Obstacles to discovery

Kuhn said CancerBase is a grassroots collaboration of patients, USC and Stanford University scientists and social media companies that will enable researchers to gather basic data in real time from cancer patients via social media.

Based on patients’ responses to basic questions about their disease, CancerBase will create a map that could help them understand the progression of their treatment and cancer. Patients also may be able to compare their journey to that of other patients with similar cancer. Their identities are kept anonymous.

One of the barriers that cancer researchers and patients encounter is a lack of timely information, said Kuhn, of the USC Dornsife College of Letters, Arts and Sciences, the Keck School, the USC Viterbi School of Engineering and the Michelson Center for Convergent Bioscience.

Kuhn has heard patients express great confusion about their disease. They also have struggled to easily access statistical information about other patients with similar cancer that can show how those patients fared and the treatments that were most successful, he said.

“The patients asked questions like, ‘Hey, Peter. I was diagnosed with cancer. What does research know about my cancer?’” Kuhn recalled. “I realized that I couldn’t answer that question, even though I have spent quite a bit of time in this field.”

U.S. institutions amass vast quantities of cancer data, but much of the statistical data is stale, Kuhn said. Knowing what treatments are new and available could influence health care decisions that patients make with their doctors.

Academic volunteers

CancerBase involves five students from the innovative USC Jimmy Iovine and Andre Young Academy.

Students at the academy volunteered to work with Kuhn and some cancer patients on the design of the online CancerBase to ensure that they could easily and securely share information and then receive useful data in return.

We’re trying to give patients as much knowledge and as much power as we can.

Sara Ma

“We’re trying to give patients as much knowledge and as much power as we can,” said Sara Ma, who will be a junior at the USC academy this fall.

Erica Muhl, executive director of the academy and dean of the USC Roski School of Art and Design, said CancerBase is a tremendous opportunity for the students at the Iovine and Young Academy where the interdisciplinary curriculum includes art and design, communication, engineering and technology.

“Working on groundbreaking projects like CancerBase coincides with the academy’s mission and the diversity of the work that the students are engaged in,” Muhl said.

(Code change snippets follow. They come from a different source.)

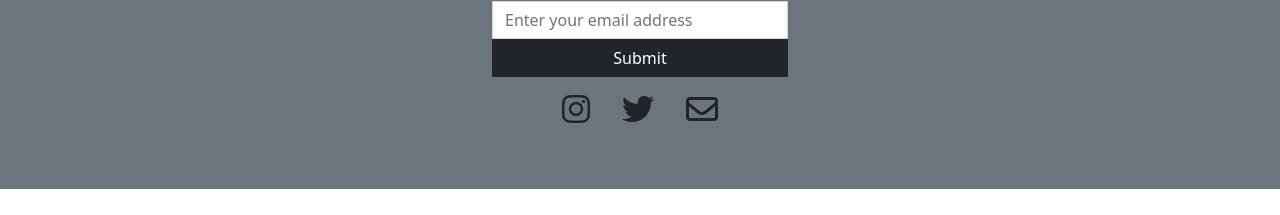
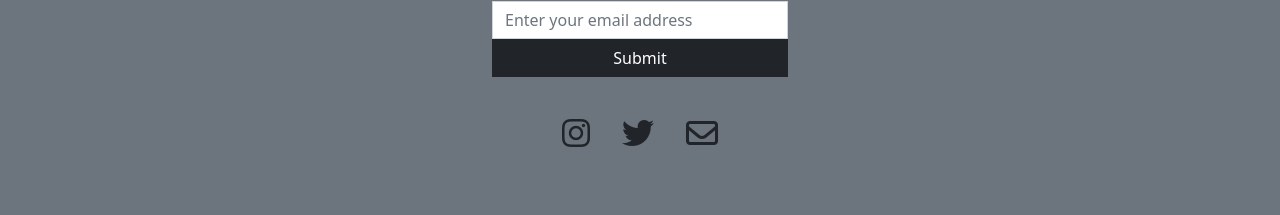
Before and after one commit to puginator/wildfly-site, a React (Create React App) app: page / in a window 1280 px wide. Shown: the part 1147-1362 px from the top of the page. Before the commit the page ends 1336 px from the top, so only its background shows below. Built offline with nearby package versions, Linux system fonts and the light colour scheme.

Commit message:
added margin top to social icons

```diff
--- a/src/components/footer.jsx
+++ b/src/components/footer.jsx
@@ -9,7 +9,7 @@ export default function Footer() {
                 <input type="email" className="form-control w-25 m-auto rounded-0" placeholder="Enter your email address" />
                 <button className="btn btn-dark w-25 rounded-0">Submit</button>
             </form>
-            <div>
+            <div className="m-4">
                 <i className="fa-brands fa-instagram p-3 fa-2x text-dark"></i>
                 <i className="fa-brands fa-twitter p-3 fa-2x text-dark"></i>
                 <i className="fa-regular fa-envelope p-3 fa-2x text-dark"></i>
```
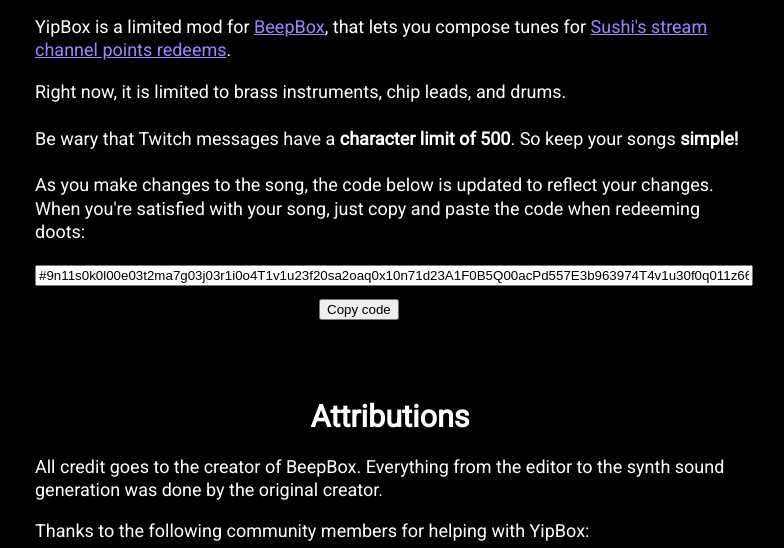
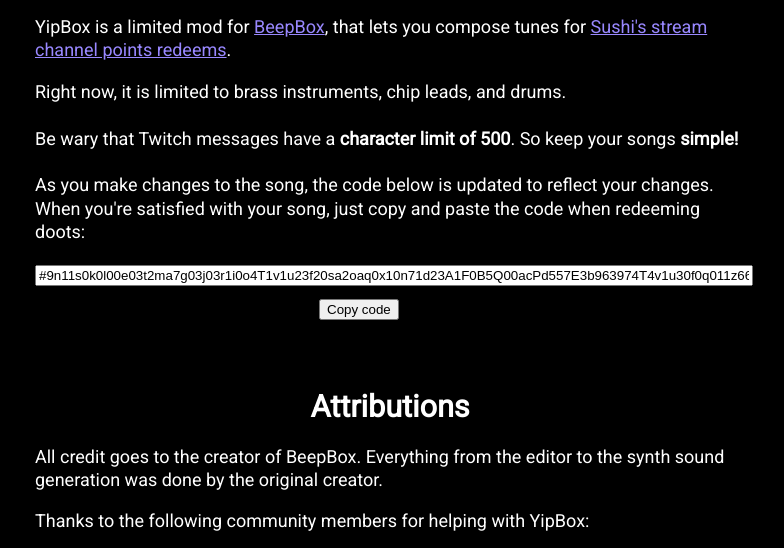
Before and after one commit to sushifur/YipBox, a website: page website/index.html in a window 1280 px wide. Shown: the part 703-1251 px from the top of the page, without its empty margins (250-1034 px from the left). Drawn offline with Linux system fonts and the light colour scheme.

Commit message:
Update index.html

```diff
--- a/website/index.html
+++ b/website/index.html
@@ -73,7 +73,7 @@
 
 		#codeField {
 			width: 100%;
-			height: 120px;
+			height: 110px;
 			position: relative;
 		}
 		input {
@@ -139,9 +139,9 @@
 				YipBox is a limited mod for <a href="https://www.beepbox.co" target="_blank">BeepBox</a>, that lets you compose tunes for <a href="https://twitch.tv/sushifur" target="_blank">Sushi's stream channel points redeems</a>.
 			</p>
 			<p>
-				Right now, it is limited to brass instruments, chip leads, and drums.<br /></br>
+				Right now, it is limited to brass instruments, chip leads, and drums.<br><br>
 				Be wary that Twitch messages have a <b>character limit of 500</b>. So keep your songs <b>simple!</b><br /><br>
-				As you make changes to the song, the code below is updated to reflect your changes.<br />
+				As you make changes to the song, the code below is updated to reflect your changes.<br>
 				When you're satisfied with your song, just copy and paste the code when redeeming doots:
 			</p>
 			<div id="codeField">
@@ -167,6 +167,8 @@
 				</ul>
 				</>
 			</p>
+			<br>
+			<br>
 		</section>
 
 		<div class="column-container">
```
Lines whose indentation alone changed are shown as unchanged.
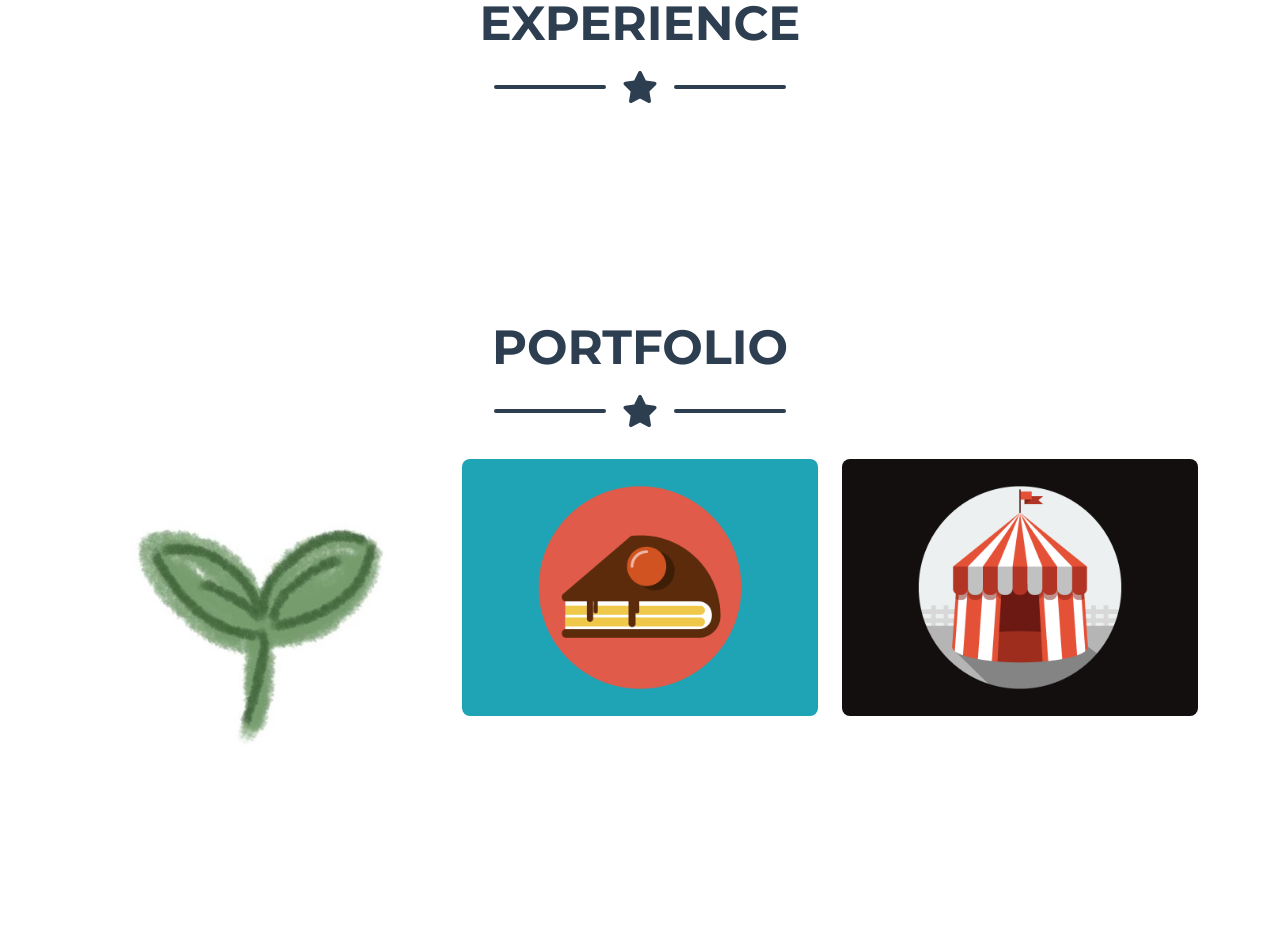
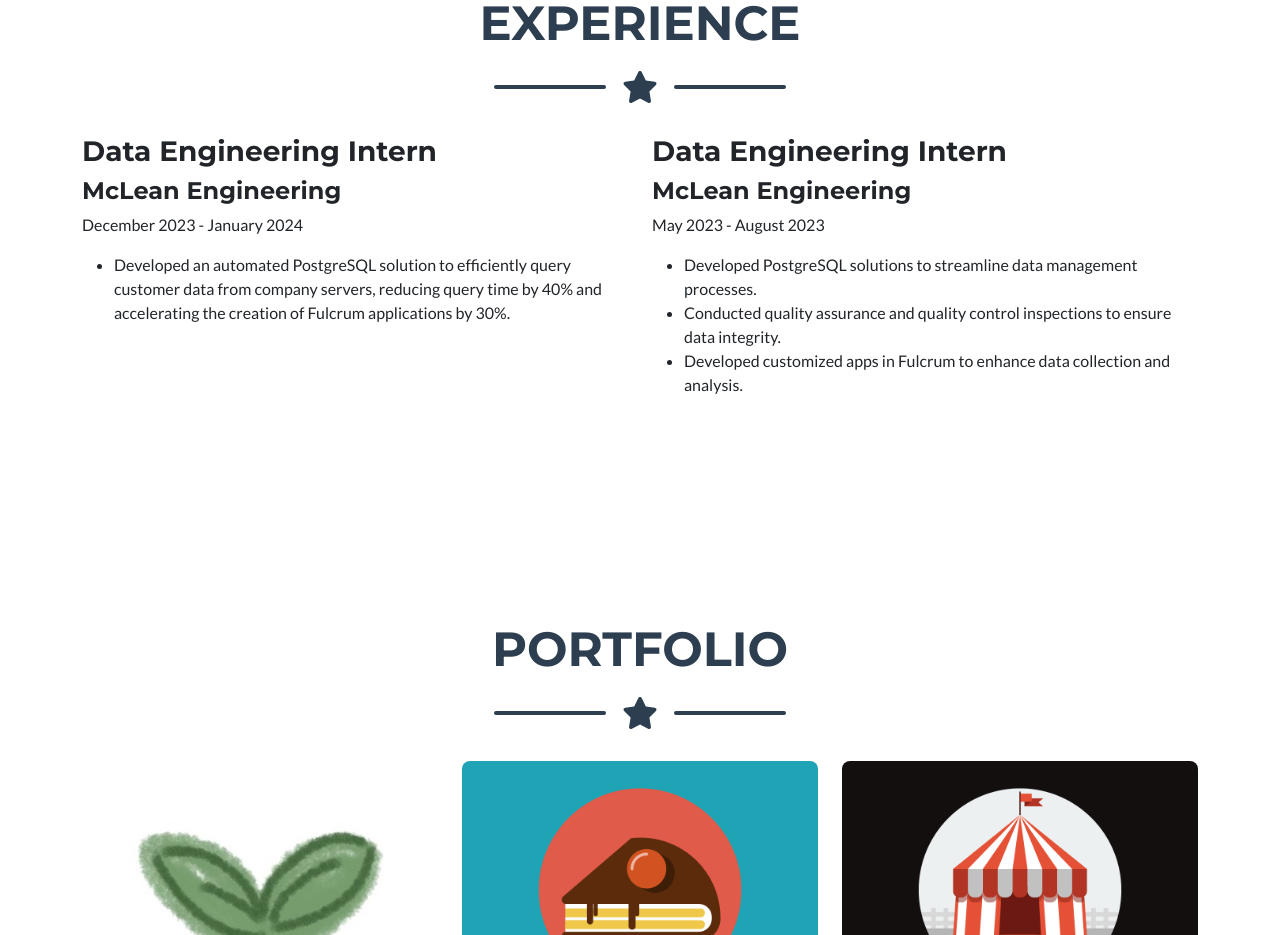
Before and after one commit to lilyrren/lilyren, a plain HTML site: page index.html in a window 1280 px wide. Shown: the part 1367-2302 px from the top of the page. Drawn offline with nearby package versions, Linux system fonts and the light colour scheme.

Commit message:
updated experiences

```diff
--- a/index.html
+++ b/index.html
@@ -111,6 +111,36 @@
                     <div class="divider-custom-line"></div>
                 </div>
                 <!-- Experience Section Content-->
+                <div class="row">
+
+                    <div class="col-lg-6 col-md-6 mb-4">
+                        <div class="experience-item">
+                            <h3 class="experience-title">Data Engineering Intern</h3>
+                            <h4 class="experience-company">McLean Engineering</h4>
+                            <p class="experience-dates">December 2023 - January 2024</p>
+                            <ul class="experience-details">
+                                <li>Developed an automated PostgreSQL solution to efficiently query customer
+                                    data from company servers, reducing query time by 40% and accelerating
+                                    the creation of Fulcrum applications by 30%.</li>
+                            </ul>
+                        </div>
+                    </div>
+
+
+                    <div class="col-lg-6 col-md-6 mb-4">
+                        <div class="experience-item">
+                            <h3 class="experience-title">Data Engineering Intern</h3>
+                            <h4 class="experience-company">McLean Engineering</h4>
+                            <p class="experience-dates">May 2023 - August 2023</p>
+                            <ul class="experience-details">
+                                <li>Developed PostgreSQL solutions to streamline data management processes.</li>
+                                <li>Conducted quality assurance and quality control inspections to ensure data integrity.</li>
+                                <li>Developed customized apps in Fulcrum to enhance data collection and analysis.</li>
+                            </ul>
+                        </div>
+                    </div>
+
+                </div>
 
 
             </div>
@@ -248,7 +278,7 @@
                             <div class="row justify-content-center">
                                 <div class="col-lg-8">
                                     <!-- Portfolio Modal - Title-->
-                                    <h2 class="portfolio-modal-title text-secondary text-uppercase mb-0">GreenPlate: A Sustainable Food Management System</h2>
+                                    <p class="portfolio-modal-title text-primary text-uppercase mb-0 text-left">GreenPlate: A Sustainable Food Management System</p>
                                     <!-- Icon Divider-->
                                     <div class="divider-custom">
                                         <div class="divider-custom-line"></div>
```
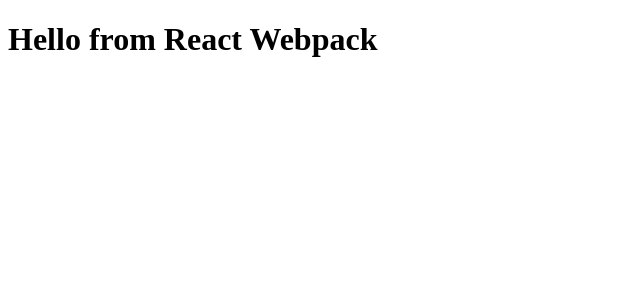
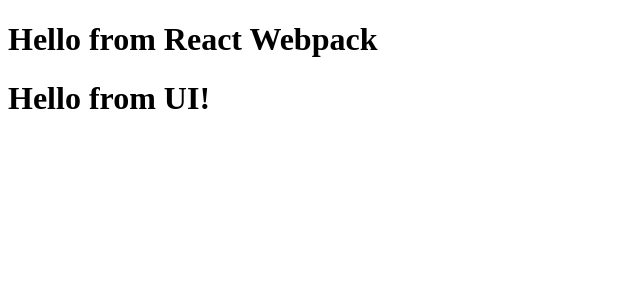
Before and after one commit to ebcp-dev/react-webpack, a React app: page / in a window 1280 px wide. Shown: the top 300 px of the page, without its empty margins (0-640 px from the left). Built offline with nearby package versions, Linux system fonts and the light colour scheme.

Commit message:
added component folder with example

```diff
--- a/src/App.js
+++ b/src/App.js
@@ -1,11 +1,13 @@
 import React, { Component } from 'react';
+
+import UI from './components/UI';
 
 class App extends Component {
   render() {
     return (
       <div>
         <h1>Hello from React Webpack</h1>
-        {/* <p>Testing hot reload</p> */}
+        <UI />
       </div>
     );
   }
--- /dev/null
+++ b/src/components/UI.js
@@ -0,0 +1,13 @@
+import React, { Component } from 'react';
+
+class UI extends Component {
+  render() {
+    return (
+      <div>
+        <h1>Hello from UI!</h1>
+      </div>
+    );
+  }
+}
+
+export default UI;
```
Also changed, not shown: 2 other files (tests, documents, lock files or other folders).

CancerBase evolved through discussions among researchers and patients, including AnneMarie Ciccarella, of Long Island, N.Y., who has been treated for breast cancer and who previously has worked with Kuhn.

“I had no roadmap,” said Ciccarella, who recalled that she was diagnosed 20 years after her mother’s diagnosis in 1987. “With CancerBase, now we will have a way to navigate.”